The first aluminum beverage can was manufactured by Reynolds Metals Company in 1963 and used to package a diet cola called "Slenderella." Royal Crown adopted the aluminum can in 1964, and by 1967 Pepsi and Coke followed. This was an exciting innovation for the packaging industry because the aluminum can was made with only two pieces—a body and an end. This made 360-degree printing possible on the body of the can, increasing store display potential and shelf appeal. A can could now advertise its contents with dramatic and colorful graphics, drawing the consumer's eye to the package and creating a visual draw to purchases of one brand over another. This market advantage was further leveraged by the introduction of the multi-pack, which allowed for twelve cans to be packaged together in a compact paperboard box. The secondary packaging of the multi-pack, in addition to the graphics on the cans themselves, created a billboard for product advertising. Even more importantly, multi-packs increased sales. Consumers could easily and cost-effectively stock their refrigerators and pantries with their favorite beverages, and bottlers could move signficantly more volume. Pepsi-Cola first introduced a twelve pack of cans in 1972, noting that once consumers chose a product and a brand they would happily buy larger units.

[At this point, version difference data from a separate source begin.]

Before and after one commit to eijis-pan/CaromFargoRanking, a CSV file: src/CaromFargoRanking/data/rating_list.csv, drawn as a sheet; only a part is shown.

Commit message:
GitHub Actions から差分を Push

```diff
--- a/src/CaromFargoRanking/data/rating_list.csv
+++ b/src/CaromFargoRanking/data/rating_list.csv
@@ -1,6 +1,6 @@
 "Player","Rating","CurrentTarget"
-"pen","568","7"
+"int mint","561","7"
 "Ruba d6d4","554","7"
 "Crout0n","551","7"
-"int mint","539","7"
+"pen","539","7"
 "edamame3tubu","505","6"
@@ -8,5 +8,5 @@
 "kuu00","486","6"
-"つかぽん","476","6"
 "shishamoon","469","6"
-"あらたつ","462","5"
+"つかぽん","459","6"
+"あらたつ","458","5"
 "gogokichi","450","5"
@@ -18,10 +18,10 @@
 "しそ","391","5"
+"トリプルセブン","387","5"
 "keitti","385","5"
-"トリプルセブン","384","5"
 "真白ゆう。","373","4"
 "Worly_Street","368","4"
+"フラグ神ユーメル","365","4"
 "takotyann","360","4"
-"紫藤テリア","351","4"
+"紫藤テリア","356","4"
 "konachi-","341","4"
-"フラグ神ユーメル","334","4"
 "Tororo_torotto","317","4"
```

Canned soft drinks were first dispensed in vending machines in 1961, joining glass bottle and paper cup machines, and by the late 1960s, dominated the vending market. Some years later, in a popular series of national television ads, both space aliens and supermodel Cindy Crawford would choose cans of Pepsi from a vending machine. By 1985, the aluminum can was the most popular beverage package in any market. Today's consumers buy soft drinks from their grocery stores in aluminum cans four times as often as in plastic bottles, and thirty-eight times as often as in glass bottles.